Modification records:
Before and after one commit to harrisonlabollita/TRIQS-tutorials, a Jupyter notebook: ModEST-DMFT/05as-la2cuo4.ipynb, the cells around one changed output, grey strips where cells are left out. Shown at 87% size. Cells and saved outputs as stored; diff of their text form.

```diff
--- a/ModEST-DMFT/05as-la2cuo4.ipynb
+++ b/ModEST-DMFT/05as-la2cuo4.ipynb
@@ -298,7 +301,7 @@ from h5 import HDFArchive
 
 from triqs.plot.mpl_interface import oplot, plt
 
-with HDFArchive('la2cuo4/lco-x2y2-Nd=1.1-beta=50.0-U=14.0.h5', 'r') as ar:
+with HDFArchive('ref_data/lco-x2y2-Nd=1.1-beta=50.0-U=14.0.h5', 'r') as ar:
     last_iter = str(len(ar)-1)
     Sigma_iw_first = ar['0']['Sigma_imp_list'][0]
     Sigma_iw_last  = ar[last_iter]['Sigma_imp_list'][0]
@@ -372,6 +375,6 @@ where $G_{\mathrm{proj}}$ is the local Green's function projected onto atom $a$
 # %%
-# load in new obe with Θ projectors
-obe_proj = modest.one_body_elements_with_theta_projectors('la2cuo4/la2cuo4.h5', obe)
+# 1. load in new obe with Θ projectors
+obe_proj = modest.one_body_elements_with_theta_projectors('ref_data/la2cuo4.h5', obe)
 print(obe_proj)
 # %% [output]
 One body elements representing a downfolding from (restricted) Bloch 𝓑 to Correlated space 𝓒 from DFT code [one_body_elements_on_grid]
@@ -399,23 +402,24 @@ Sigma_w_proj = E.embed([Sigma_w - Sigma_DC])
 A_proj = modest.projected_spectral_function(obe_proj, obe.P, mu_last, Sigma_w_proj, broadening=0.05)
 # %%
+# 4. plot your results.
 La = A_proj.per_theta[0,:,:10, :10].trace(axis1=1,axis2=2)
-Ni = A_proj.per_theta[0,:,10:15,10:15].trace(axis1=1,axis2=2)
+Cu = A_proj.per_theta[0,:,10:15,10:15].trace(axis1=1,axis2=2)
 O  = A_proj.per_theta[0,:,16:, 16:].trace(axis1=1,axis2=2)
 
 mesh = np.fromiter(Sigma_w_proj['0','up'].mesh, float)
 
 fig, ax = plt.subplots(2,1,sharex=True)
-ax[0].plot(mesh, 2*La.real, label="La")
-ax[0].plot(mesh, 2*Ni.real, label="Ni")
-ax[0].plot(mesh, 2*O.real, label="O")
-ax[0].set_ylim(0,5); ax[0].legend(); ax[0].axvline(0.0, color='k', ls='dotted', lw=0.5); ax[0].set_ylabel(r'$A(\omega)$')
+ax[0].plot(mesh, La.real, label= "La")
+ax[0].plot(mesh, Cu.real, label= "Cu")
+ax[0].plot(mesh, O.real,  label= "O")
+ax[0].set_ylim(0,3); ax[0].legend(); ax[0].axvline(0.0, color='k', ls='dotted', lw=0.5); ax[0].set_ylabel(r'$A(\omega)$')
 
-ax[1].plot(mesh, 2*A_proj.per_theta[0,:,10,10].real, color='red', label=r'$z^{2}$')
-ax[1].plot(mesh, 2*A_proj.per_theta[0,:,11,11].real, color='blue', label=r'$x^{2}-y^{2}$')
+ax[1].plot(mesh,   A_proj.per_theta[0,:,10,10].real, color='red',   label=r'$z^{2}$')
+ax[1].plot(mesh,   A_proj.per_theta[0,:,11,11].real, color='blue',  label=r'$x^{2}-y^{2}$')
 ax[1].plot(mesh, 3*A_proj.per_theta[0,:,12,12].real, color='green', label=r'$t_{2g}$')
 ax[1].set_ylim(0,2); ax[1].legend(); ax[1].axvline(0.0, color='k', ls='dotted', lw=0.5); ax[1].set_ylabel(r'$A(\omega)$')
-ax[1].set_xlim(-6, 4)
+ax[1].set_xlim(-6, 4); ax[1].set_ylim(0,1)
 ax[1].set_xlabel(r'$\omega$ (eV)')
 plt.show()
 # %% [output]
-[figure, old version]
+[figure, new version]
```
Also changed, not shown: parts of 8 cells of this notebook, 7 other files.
--
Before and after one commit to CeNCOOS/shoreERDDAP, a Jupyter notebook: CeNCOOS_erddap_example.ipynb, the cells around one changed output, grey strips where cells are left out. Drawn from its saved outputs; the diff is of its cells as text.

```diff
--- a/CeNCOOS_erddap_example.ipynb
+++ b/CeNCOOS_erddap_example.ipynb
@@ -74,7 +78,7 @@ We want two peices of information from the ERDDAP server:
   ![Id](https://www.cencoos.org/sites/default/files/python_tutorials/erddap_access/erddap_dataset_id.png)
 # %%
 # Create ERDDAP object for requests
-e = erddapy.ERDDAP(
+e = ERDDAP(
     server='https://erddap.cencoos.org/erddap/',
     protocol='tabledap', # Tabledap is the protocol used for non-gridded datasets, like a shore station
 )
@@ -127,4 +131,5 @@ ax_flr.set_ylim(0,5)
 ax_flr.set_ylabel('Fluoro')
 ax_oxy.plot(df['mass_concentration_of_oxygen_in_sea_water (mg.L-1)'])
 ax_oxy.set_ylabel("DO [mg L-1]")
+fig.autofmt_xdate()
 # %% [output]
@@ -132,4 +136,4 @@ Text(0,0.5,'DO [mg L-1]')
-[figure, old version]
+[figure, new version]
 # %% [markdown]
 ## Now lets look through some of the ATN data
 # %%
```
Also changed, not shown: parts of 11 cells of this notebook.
--
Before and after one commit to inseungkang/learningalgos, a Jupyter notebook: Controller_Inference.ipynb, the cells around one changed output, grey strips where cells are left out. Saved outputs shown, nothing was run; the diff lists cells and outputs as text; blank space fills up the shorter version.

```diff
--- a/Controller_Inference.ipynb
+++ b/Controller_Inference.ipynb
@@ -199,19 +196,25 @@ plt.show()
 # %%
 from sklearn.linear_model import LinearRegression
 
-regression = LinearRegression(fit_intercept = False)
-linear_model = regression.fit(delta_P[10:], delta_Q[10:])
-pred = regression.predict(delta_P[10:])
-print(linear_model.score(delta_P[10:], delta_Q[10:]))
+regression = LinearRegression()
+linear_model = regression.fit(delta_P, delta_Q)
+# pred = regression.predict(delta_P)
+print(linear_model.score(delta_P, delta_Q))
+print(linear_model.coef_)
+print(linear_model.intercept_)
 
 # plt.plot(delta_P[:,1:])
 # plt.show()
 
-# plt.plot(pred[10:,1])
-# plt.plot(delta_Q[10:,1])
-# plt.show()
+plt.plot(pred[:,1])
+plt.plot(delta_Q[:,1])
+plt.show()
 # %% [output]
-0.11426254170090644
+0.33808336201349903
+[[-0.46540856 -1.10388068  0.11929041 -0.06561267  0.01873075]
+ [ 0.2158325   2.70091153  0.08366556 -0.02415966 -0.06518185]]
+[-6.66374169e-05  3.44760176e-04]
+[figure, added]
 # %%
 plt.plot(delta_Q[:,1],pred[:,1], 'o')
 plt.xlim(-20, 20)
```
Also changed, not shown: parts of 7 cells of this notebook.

--- Assignment ---
Line count for "Also": give the number of lines in the data above that include it, and nothing else.

--- Final answer ---
3